Records from a dataset
*-*-*

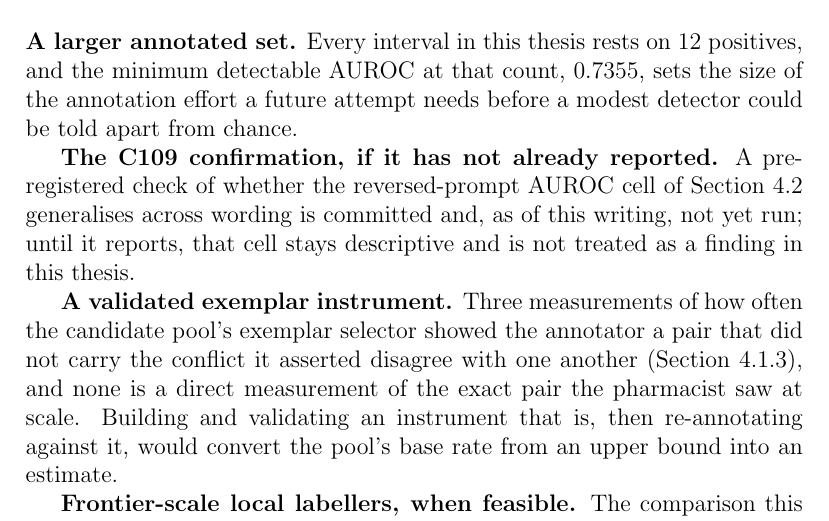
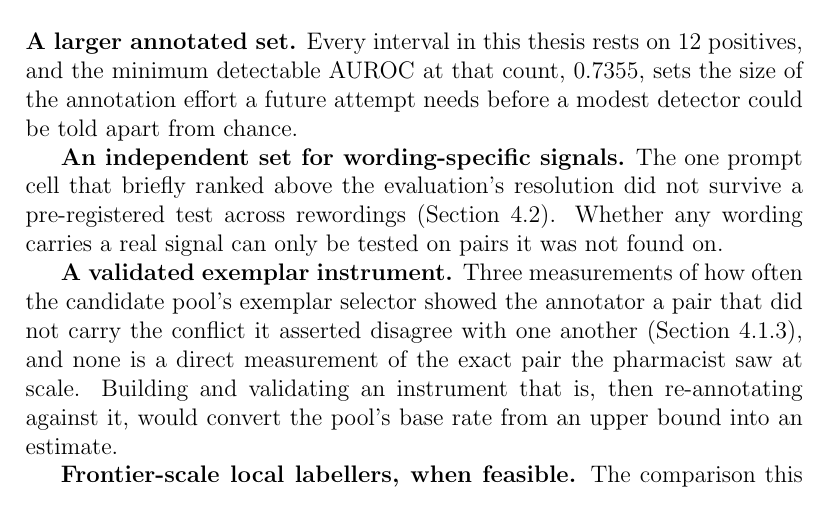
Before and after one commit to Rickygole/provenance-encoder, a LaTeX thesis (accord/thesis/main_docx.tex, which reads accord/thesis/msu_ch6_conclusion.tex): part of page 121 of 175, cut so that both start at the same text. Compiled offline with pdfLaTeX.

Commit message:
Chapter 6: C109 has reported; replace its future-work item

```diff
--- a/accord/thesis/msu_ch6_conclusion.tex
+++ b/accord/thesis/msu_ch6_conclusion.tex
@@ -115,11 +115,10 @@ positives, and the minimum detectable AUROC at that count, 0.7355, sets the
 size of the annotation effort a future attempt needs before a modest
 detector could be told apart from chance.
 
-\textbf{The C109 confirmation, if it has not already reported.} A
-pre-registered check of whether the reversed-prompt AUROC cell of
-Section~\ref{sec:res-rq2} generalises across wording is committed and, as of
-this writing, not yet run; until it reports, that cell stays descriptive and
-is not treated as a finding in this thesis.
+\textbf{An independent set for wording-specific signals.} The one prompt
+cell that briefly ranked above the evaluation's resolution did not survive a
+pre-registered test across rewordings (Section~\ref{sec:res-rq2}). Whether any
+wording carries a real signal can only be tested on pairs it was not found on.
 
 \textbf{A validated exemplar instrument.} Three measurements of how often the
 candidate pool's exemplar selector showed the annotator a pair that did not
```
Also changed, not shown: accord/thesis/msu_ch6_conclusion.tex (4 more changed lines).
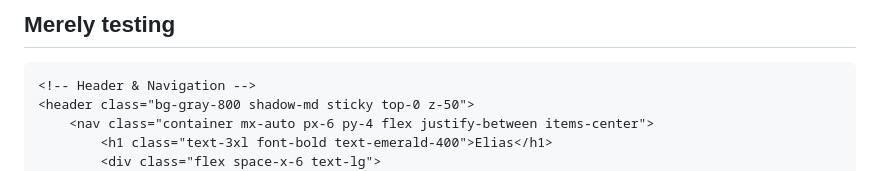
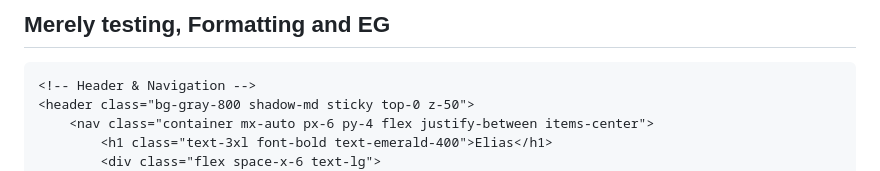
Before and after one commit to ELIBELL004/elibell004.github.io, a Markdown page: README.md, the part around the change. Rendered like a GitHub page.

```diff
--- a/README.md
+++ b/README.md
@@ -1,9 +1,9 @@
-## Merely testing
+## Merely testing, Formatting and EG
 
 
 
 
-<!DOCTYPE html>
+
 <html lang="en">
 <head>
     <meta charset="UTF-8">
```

*-*-*

Aim of the task →
Output every entry above exactly as written, but omit the pictures.

Written response →
Before and after one commit to Rickygole/provenance-encoder, a LaTeX thesis (accord/thesis/main_docx.tex, which reads accord/thesis/msu_ch6_conclusion.tex): part of page 121 of 175, cut so that both start at the same text. Compiled offline with pdfLaTeX.

Commit message:
Chapter 6: C109 has reported; replace its future-work item

```diff
--- a/accord/thesis/msu_ch6_conclusion.tex
+++ b/accord/thesis/msu_ch6_conclusion.tex
@@ -115,11 +115,10 @@ positives, and the minimum detectable AUROC at that count, 0.7355, sets the
 size of the annotation effort a future attempt needs before a modest
 detector could be told apart from chance.
 
-\textbf{The C109 confirmation, if it has not already reported.} A
-pre-registered check of whether the reversed-prompt AUROC cell of
-Section~\ref{sec:res-rq2} generalises across wording is committed and, as of
-this writing, not yet run; until it reports, that cell stays descriptive and
-is not treated as a finding in this thesis.
+\textbf{An independent set for wording-specific signals.} The one prompt
+cell that briefly ranked above the evaluation's resolution did not survive a
+pre-registered test across rewordings (Section~\ref{sec:res-rq2}). Whether any
+wording carries a real signal can only be tested on pairs it was not found on.
 
 \textbf{A validated exemplar instrument.} Three measurements of how often the
 candidate pool's exemplar selector showed the annotator a pair that did not
```
Also changed, not shown: accord/thesis/msu_ch6_conclusion.tex (4 more changed lines).
Before and after one commit to ELIBELL004/elibell004.github.io, a Markdown page: README.md, the part around the change. Rendered like a GitHub page.

```diff
--- a/README.md
+++ b/README.md
@@ -1,9 +1,9 @@
-## Merely testing
+## Merely testing, Formatting and EG
 
 
 
 
-<!DOCTYPE html>
+
 <html lang="en">
 <head>
     <meta charset="UTF-8">
```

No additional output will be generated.